I’d like to tell you that I woke up from the second nap refreshed and ready to take on the world, but that was not the case. I still felt tired and depleted. I felt the same way for the next few days, punctuated with more late morning naps. When I woke up Monday morning, I was relieved to feel soreness in my throat. Obviously, it wasn’t the run that did me in, but rather a bug that I picked up somewhere along the way. Right?
Later in the week, when I described the symptoms of my obviously viral, practically life-threatening “bug” to my amazing, if not brutally honest, personal trainer, his comment stopped me in my tracks. “It doesn’t sound like a bug, it sounds like exhaustion.” Impossible, dear trainer.

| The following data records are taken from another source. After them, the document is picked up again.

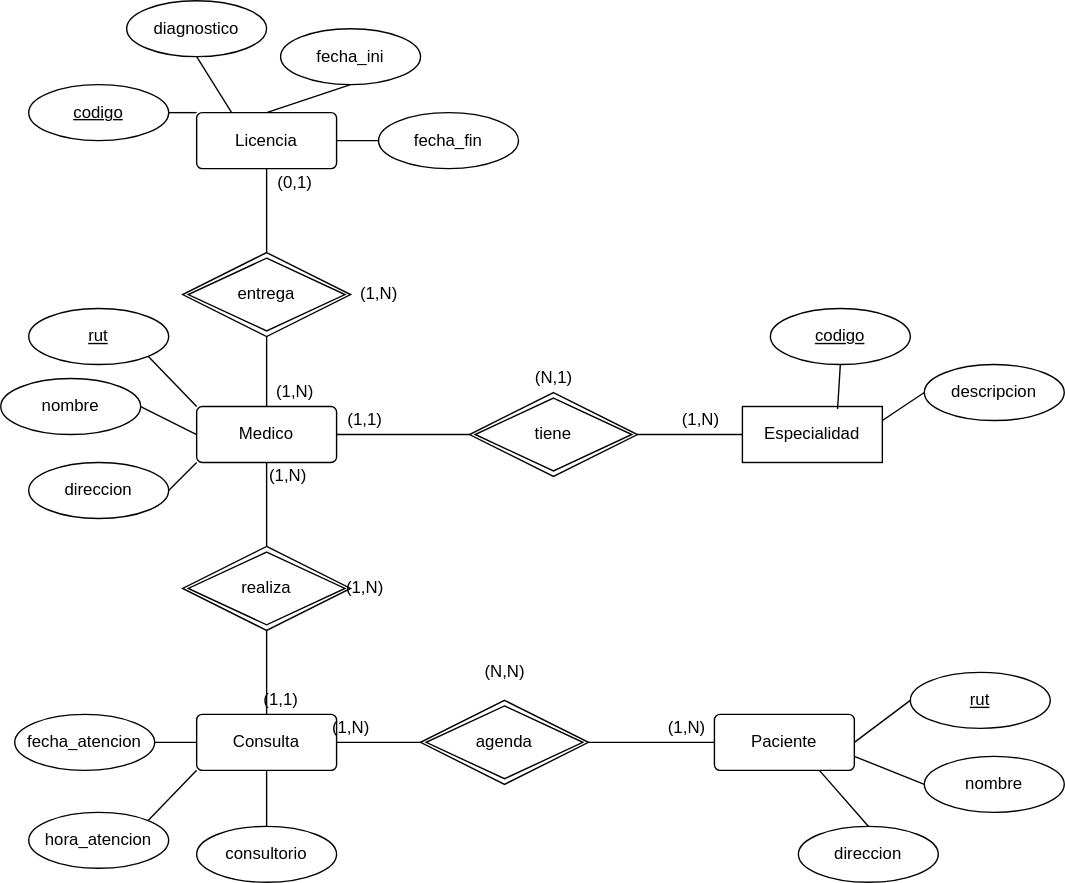
This is clinica_conceptual.svg from German-G-M/clinica, a draw.io export, as it was before one commit. Source tidied: cells renumbered, new cells last; positions are measured from the earlier drawing's top-left corner, leaving out a move shared by most shapes.
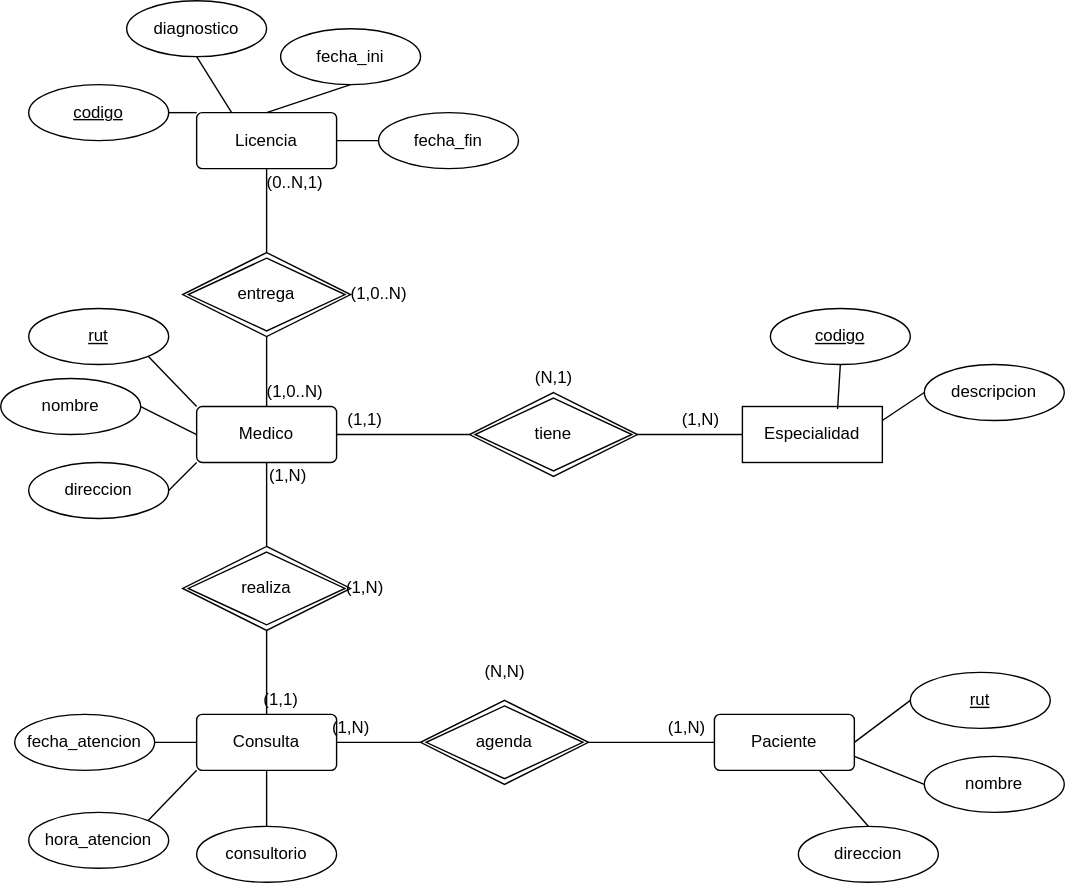
Later version of the same file.

Change to the diagram source:
```diff
@@ -170,14 +170,14 @@
     <mxCell id="57" value="(N,N)" style="text;html=1;align=center;verticalAlign=middle;strokeColor=none;fillColor=none;" parent="1" vertex="1">
       <mxGeometry x="340" y="470" width="40" height="20" as="geometry" />
     </mxCell>
-    <mxCell id="58" value="(1,N)" style="text;html=1;align=center;verticalAlign=middle;strokeColor=none;fillColor=none;" parent="1" vertex="1">
-      <mxGeometry x="190" y="270" width="40" height="20" as="geometry" />
+    <mxCell id="58" value="(1,0..N)" style="text;html=1;align=center;verticalAlign=middle;strokeColor=none;fillColor=none;" parent="1" vertex="1">
+      <mxGeometry x="180" y="270" width="60" height="20" as="geometry" />
     </mxCell>
-    <mxCell id="59" value="(0,1)" style="text;html=1;align=center;verticalAlign=middle;strokeColor=none;fillColor=none;" parent="1" vertex="1">
-      <mxGeometry x="190" y="120" width="40" height="20" as="geometry" />
+    <mxCell id="59" value="(0..N,1)" style="text;html=1;align=center;verticalAlign=middle;strokeColor=none;fillColor=none;" parent="1" vertex="1">
+      <mxGeometry x="180" y="120" width="60" height="20" as="geometry" />
     </mxCell>
-    <mxCell id="60" value="(1,N)" style="text;html=1;align=center;verticalAlign=middle;strokeColor=none;fillColor=none;" parent="1" vertex="1">
-      <mxGeometry x="250" y="200" width="40" height="20" as="geometry" />
+    <mxCell id="60" value="(1,0..N)" style="text;html=1;align=center;verticalAlign=middle;strokeColor=none;fillColor=none;" parent="1" vertex="1">
+      <mxGeometry x="240" y="200" width="60" height="20" as="geometry" />
     </mxCell>
   </root>
 </mxGraphModel>
```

I have friends who have small children and haven’t slept through the night in years, or who are dealing with a family medical emergency that is testing and stretching the limits of what a person should have to shoulder. Those friends have earned the right to consider themselves exhausted. I have not. In fact, I’m generally a well-rested person. Most of the time, I get a full night’s rest and wake up before the alarm, ready to start my day. And I nap on an as-needed basis. Super annoying, right?
Then I Googled “exhaustion,” just for fun. Achy muscles? Check. Fever? Check. Sore throat? Crap.
When I really thought about it, this is not the first time I’ve had this exact bug. It often comes after a busy work trip. In fact, this bug is so reliable and predictable that I usually build a rest day into my schedule after each trip.
I concede. I was exhausted. I’m not sure why it’s so hard to admit. It’s not a sign of weakness, just a sign that I overdid it. My mind is focused on the short and long-term running goals and telling me that I’m feeling good and should keep going, but my nearly 40-year old body has other plans. As my mind was celebrating the most mileage I’ve ever run in a week (almost 24 miles), and a great 10-miler, my body shut down the celebration quickly and efficiently.
Do not feel sorry for me. This is a self-inflicted, temporary, first world problem. I played with fire and got burned. Training for a marathon isn’t just about running a lot, it has to be balanced with listening to your body. I just need to start paying closer attention to what it’s saying.